On December 27, 2017, a special task force was assigned by the Korean government to determine whether the deal was a fair one. The task force concluded that since the comfort women were not addressed directly and that since their testimonies were not taken into consideration properly, or perhaps at all. The deal was not legitimate. This reversed almost two decades of dialogue between the countries and it had appeared that negotiations would have to be started anew.

The Japanese foreign minister Taro Ono reacted strongly to the nullification of the most recent 2015 agreement. His stance was that since 1993 the issue had been debated, having a strong effect on Japanese – South Korean relations each time a resolution was considered. The first attempt at a resolution happened in 1993, when then Japanese Chief Cabinet Secretary merely acknowledged the role of the Japanese Army in establishing comfort women brothels. However, there was not to be a formal apology for two years, when prime minister Tomiichi Murayama issued a “heartfelt apology” for the occurrence. He then went one step further and established an organization dedicated to reparations for the comfort women. The Asian Woman’s Fund, established in 2005 would provide financial compensation and health care assistance for the comfort women.
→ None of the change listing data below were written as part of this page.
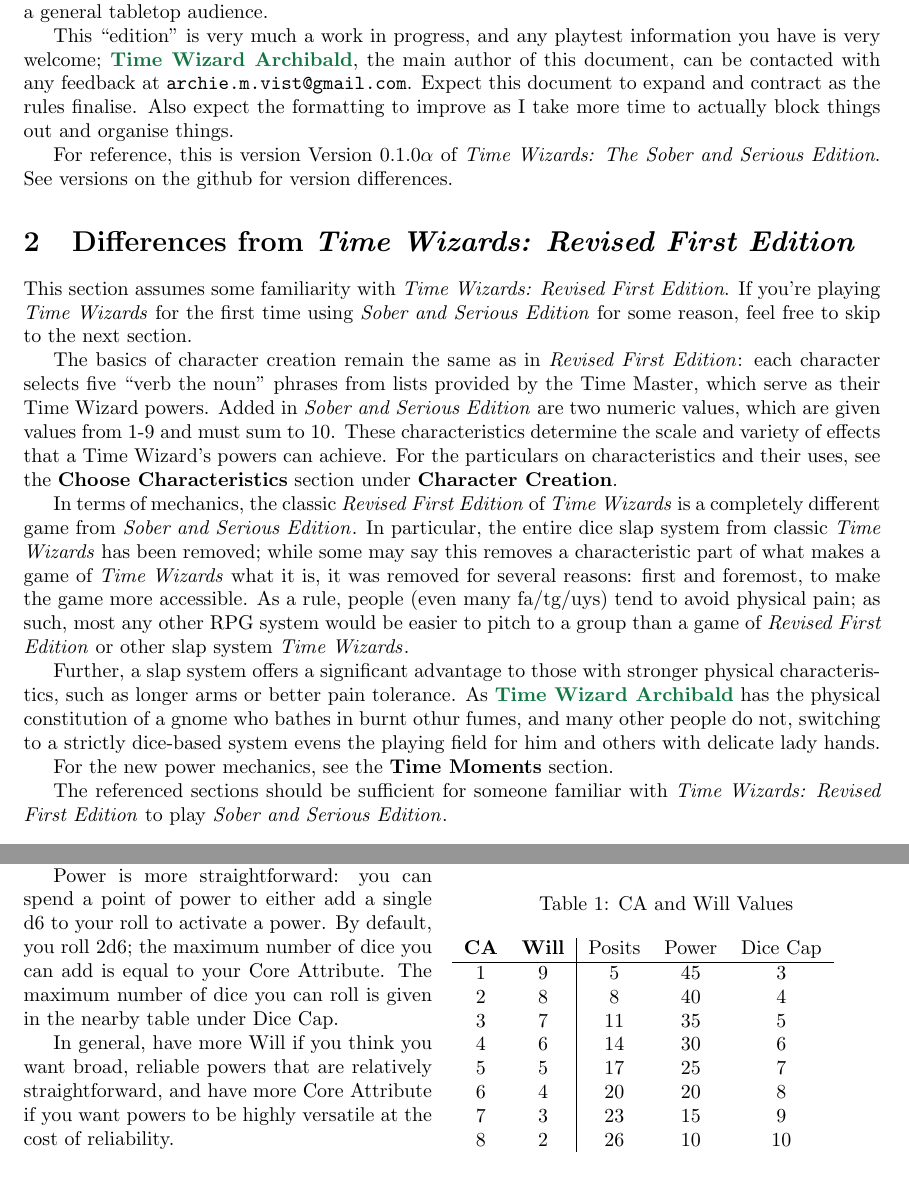
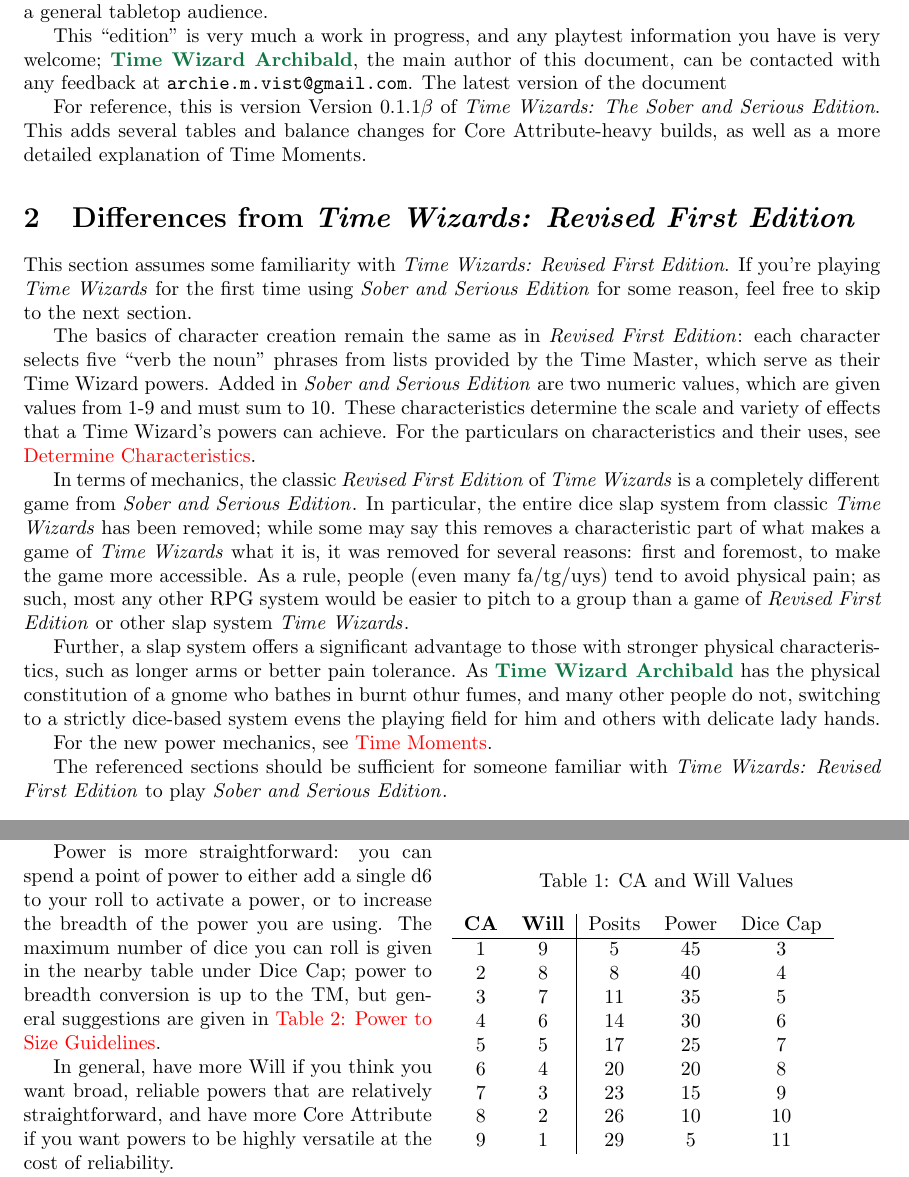
Before and after one commit to archie-m-vist/time-wizards, a LaTeX document (wizards.tex): two parts of pages 2 and 4 of 9 before the commit and two parts of pages 2 and 4 of 8 after it, joined at a grey line, cut so that both start at the same text. Compiled offline with pdfLaTeX.

Commit message:
Corrected minor wording errors in Time Moment description; improved internal linking.

```diff
--- a/wizards.tex
+++ b/wizards.tex
@@ -10,11 +10,15 @@
 \usepackage{wrapfig}
 \usepackage{hyperref}
 
+\hypersetup{
+     colorlinks = true
+}
+
 \newcommand{\twsse}{\emph{Time Wizards: The Sober and Serious Edition}}
 \newcommand{\tw}{\emph{Time Wizards}}
 \newcommand{\sse}{\emph{Sober and Serious Edition}}
 \newcommand{\rfe}{\emph{Revised First Edition}}
-\newcommand{\vers}{Version $0.1.0 \alpha$}
+\newcommand{\vers}{Version $0.1.1 \beta$}
 
 \tikzstyle{decision} = [diamond, draw,
     text width=4.5em, text badly centered, node distance=3cm, inner sep=0pt]
@@ -42,12 +46,10 @@ shenanigans as traditional \tw{} while being more accessible to a general tablet
 
 This ``edition'' is very much a work in progress, and any playtest information you have is very
 welcome; \namefag{Time Wizard Archibald}, the main author of this document, can be contacted with
-any feedback at \verb|archie.m.vist@gmail.com|. Expect this document to expand and contract as
-the rules finalise. Also expect the formatting to improve as I take more time to actually block
-things out and organise things.
+any feedback at \verb|archie.m.vist@gmail.com|. The latest version of the document
 
-For reference, this is version \vers{} of \twsse. See versions on the github for version
-differences.
+For reference, this is version \vers{} of \twsse. This adds several tables and balance changes
+for Core Attribute-heavy builds, as well as a more detailed explanation of Time Moments.
 
 \section{Differences from \emph{Time Wizards: Revised First Edition}}
 This section assumes some familiarity with \emph{Time Wizards: Revised First Edition}. If you're
@@ -58,8 +60,8 @@ The basics of character creation remain the same as in \rfe{}: each character se
 the noun'' phrases from lists provided by the Time Master, which serve as their Time Wizard
 powers. Added in \sse{} are two numeric values, which are given values from 1-9 and must sum to
 10. These characteristics determine the scale and variety of effects that a Time Wizard's powers
-can achieve. For the particulars on characteristics and their uses, see the \textbf{Choose
-Characteristics} section under \textbf{Character Creation}.
+can achieve. For the particulars on characteristics and their uses, see
+\hyperref[ssec:get-characteristics] {Determine Characteristics}.
 
 In terms of mechanics, the classic \rfe{} of \tw{} is a completely different game from \sse{}.
 In particular, the entire dice slap system from classic \tw{} has been removed; while some may
@@ -74,7 +76,7 @@ has the physical constitution of a gnome who bathes in burnt othur fumes, and ma
 do not, switching to a strictly dice-based system evens the playing field for him and others with
 delicate lady hands.
 
-For the new power mechanics, see the \textbf{Time Moments} section.
+For the new power mechanics, see \hyperref[sec:time-moment]{Time Moments}.
 
 The referenced sections should be sufficient for someone familiar with \emph{Time Wizards:
 Revised First Edition} to play \sse{}.
@@ -158,9 +160,10 @@ powers all require at least one Posit be spent.
 \end{wraptable}
 
 Power is more straightforward: you can spend a point of power to either add a single d6 to your
-roll to activate a power. By default, you roll 2d6; the maximum number of dice you can add is
-equal to your Core Attribute. The maximum number of dice you can roll is given in the nearby
-table under Dice Cap.
+roll to activate a power, or to increase the breadth of the power you are using. The maximum
+number of dice you can roll is given in the nearby table under Dice Cap; power to breadth
+conversion is up to the TM, but general suggestions are given in
+\hyperref[tab:powersize]{Table \ref*{tab:powersize}: Power to Size Guidelines}.
 
 In general, have more Will if you think you want broad, reliable powers that are relatively
 straightforward, and have more Core Attribute if you want powers to be highly versatile at the
```
Also changed, not shown: wizards.tex (2 more changed lines).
The South Korean government was not content with the measure taken by the Japanese government. It’s complaint being that the Asian Woman’s Fund was not an official entity because it was not directly funded by the Japanese Government. Instead it relied on private donations. After the South Korean government publicly denounced the effort made by Japan to appease the South Koreans, civic groups became aware of the issue. This led to a campaign of placing statues of a girl meant to symbolize comfort women in various public venues. One such statue was placed in front of the Japanese embassy. The civic campaign became a world wide phenomenon and the statues have since been erected in more than ten different countries.

The 2015 Agreement saw the Japanese government agree to provide the South Korean government a one time lump sum of money that would be used to give financial and medical reparations to the comfort women of World War Two. From a diplomatic standpoint the 2015 Agreement was a huge success because it saw both sides agree that this would be the final resolution of the comfort women issue.

The issue had been seen as a barrier to cooperation between the two countries. It’s importance was given more urgency due to the need of Tokyo and Seoul to cooperate in mutually beneficial goal of dealing with the rogue state North Korea. The Japanese Minister of Foreign Affairs Taro Kono had repeatedly said that the deal would be a litmus test for how Japan and South Korea would be able to cooperate on future agreements.